Fun and educational resources for the end of summer
While we’re all stressed and preoccupied with how we will educate our kids in the fall, the summer isn’t quite yet over! There’s still an opportunity to engage them through fun and educational summer activities - yes, it is possible to do both!
We’ve done our homework and curate a list of resources that your child (and you) can enjoy together. All of them have free materials, though some require premium membership for additional content. Spend quality time with your child, learn a new skill or two and make the most of the next few weeks!
This is an awesome YouTube channel for kids of all ages. They have tons of art lessons videos, including how to draw for kids, and even painting and origami lessons. I finally managed to draw that LEGO person instead of the stick figure that I usually draw for my 2.5 year old son!
If your kids love art and the Elephant and Piggie books as much as ours do, then tune in to the 15 episodes of Lunch doodle with Mo Willems! The Kennedy Center has archived the episodes, as well as the downloadable activities. The episodes are all less than 30 min in length and will be fun for kids of all ages (and maybe even some parents too!)
Once most museums closed in the spring, they began offering resources and interactive activities for your kids. It has videos to help you and your kid create things like fluffy cloud dough or lava lamps! The CMOM is one of the museums that I particularly like, but don’t forget to check out the website of your local museums, you can search here on https://findachildrensmuseum.org/at-home/
If your child loves assisting you in the kitchen, America’s Test Kitchen will make them fall in love with cooking and baking even more! The website provides recipes and hands-on activities and experiments. They even made it simple for parents by offering simpler recipes or activities for weekdays and a bigger project the whole family can accomplish on Saturday or Sunday.
Netflix has made a selection of their documentary features and series available on their YouTube channel.
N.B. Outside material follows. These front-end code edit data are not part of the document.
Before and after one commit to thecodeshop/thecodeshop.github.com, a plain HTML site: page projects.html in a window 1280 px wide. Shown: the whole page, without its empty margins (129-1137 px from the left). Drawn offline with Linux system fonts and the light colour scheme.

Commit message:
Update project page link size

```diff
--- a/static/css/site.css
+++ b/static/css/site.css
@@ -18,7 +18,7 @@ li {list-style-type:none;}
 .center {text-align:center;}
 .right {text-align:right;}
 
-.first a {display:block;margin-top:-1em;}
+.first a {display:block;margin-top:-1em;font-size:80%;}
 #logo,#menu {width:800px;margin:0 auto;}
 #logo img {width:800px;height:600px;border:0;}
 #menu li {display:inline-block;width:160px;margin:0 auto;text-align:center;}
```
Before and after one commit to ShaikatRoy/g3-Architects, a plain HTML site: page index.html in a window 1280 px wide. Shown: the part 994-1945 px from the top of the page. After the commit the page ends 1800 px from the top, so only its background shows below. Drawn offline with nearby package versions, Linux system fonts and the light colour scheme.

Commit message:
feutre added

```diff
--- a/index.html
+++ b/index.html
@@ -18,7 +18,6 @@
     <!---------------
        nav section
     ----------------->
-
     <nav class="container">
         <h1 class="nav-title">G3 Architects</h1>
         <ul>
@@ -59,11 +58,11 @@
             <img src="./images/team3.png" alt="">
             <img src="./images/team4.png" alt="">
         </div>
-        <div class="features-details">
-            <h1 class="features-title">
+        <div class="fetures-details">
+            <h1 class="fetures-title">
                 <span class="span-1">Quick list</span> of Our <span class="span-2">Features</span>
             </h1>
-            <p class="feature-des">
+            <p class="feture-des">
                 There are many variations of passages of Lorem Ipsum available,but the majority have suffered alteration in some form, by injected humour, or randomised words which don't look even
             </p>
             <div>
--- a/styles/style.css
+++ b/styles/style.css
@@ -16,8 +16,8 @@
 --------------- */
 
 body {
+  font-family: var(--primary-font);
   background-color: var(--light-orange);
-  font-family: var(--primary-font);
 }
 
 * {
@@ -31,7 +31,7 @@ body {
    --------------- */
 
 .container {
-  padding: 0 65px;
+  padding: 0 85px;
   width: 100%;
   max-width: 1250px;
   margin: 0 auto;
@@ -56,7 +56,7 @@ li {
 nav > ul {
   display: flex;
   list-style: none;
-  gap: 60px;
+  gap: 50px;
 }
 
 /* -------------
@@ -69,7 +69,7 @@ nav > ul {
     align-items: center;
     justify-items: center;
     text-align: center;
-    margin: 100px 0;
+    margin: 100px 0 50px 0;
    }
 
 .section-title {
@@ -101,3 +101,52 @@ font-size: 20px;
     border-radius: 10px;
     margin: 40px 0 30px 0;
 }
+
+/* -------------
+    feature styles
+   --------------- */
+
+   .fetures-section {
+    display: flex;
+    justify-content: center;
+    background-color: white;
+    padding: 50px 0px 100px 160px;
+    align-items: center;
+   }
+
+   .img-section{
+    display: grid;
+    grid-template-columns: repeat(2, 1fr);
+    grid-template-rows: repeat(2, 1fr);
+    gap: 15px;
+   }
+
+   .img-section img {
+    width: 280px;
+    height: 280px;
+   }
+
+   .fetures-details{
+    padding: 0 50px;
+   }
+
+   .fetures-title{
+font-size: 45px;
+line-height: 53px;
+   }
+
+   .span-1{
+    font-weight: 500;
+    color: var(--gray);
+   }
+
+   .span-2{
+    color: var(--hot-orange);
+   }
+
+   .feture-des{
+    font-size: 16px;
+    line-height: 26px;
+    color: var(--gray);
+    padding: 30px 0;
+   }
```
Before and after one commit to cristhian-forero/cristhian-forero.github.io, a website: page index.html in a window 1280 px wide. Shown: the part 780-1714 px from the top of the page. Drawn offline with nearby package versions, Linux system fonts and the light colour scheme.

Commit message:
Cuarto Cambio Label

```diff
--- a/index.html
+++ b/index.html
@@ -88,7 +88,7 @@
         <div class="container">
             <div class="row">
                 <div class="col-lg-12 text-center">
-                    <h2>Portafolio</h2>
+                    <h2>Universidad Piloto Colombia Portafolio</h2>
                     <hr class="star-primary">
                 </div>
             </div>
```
Please check the ratings so that you can make informed choices for your child. When I last checked, the channel now has 34 videos across topics such as the forest to the stock market. Whatever topic your child loves learning, this channel will likely have something that he/she will enjoy.
Audible is providing free stories to kids and teens. Your child can enjoy the classics and new books, including titles across six different languages. All stories are free to stream on your desktop, laptop, phone or tablet.
National Geographic is a national treasure! In addition to the engaging content about animals, nature, and places that you would expect- they also have science experiments that you can watch and re-create at home including Lava Lamp hacks and Eggperiments for interactive fun.
Kids need exercise, and now more than ever with all the time at home and in front of screens. Yoga and kids is a surprisingly good combination. Cosmic kids does a great job of engaging the kids in movement through storytelling adventures (like Cinderella, Frozen, and non-film related stories too). I mean what kid wouldn’t want to bend like a rainbow or pretend to be an airplane flying to a beach party in Belize?!
9. Head to the zoo
If you’re comfortable with heading outside, the zoo may be a great educational option (note: though its’s best to avoid any rides or eating establishments there). Many major U.S. zoos are open for business including the renowned San Diego Zoo, Houston, Philadelphia, Denver, Columbus, the Bronx and Brookfield Zoos among others.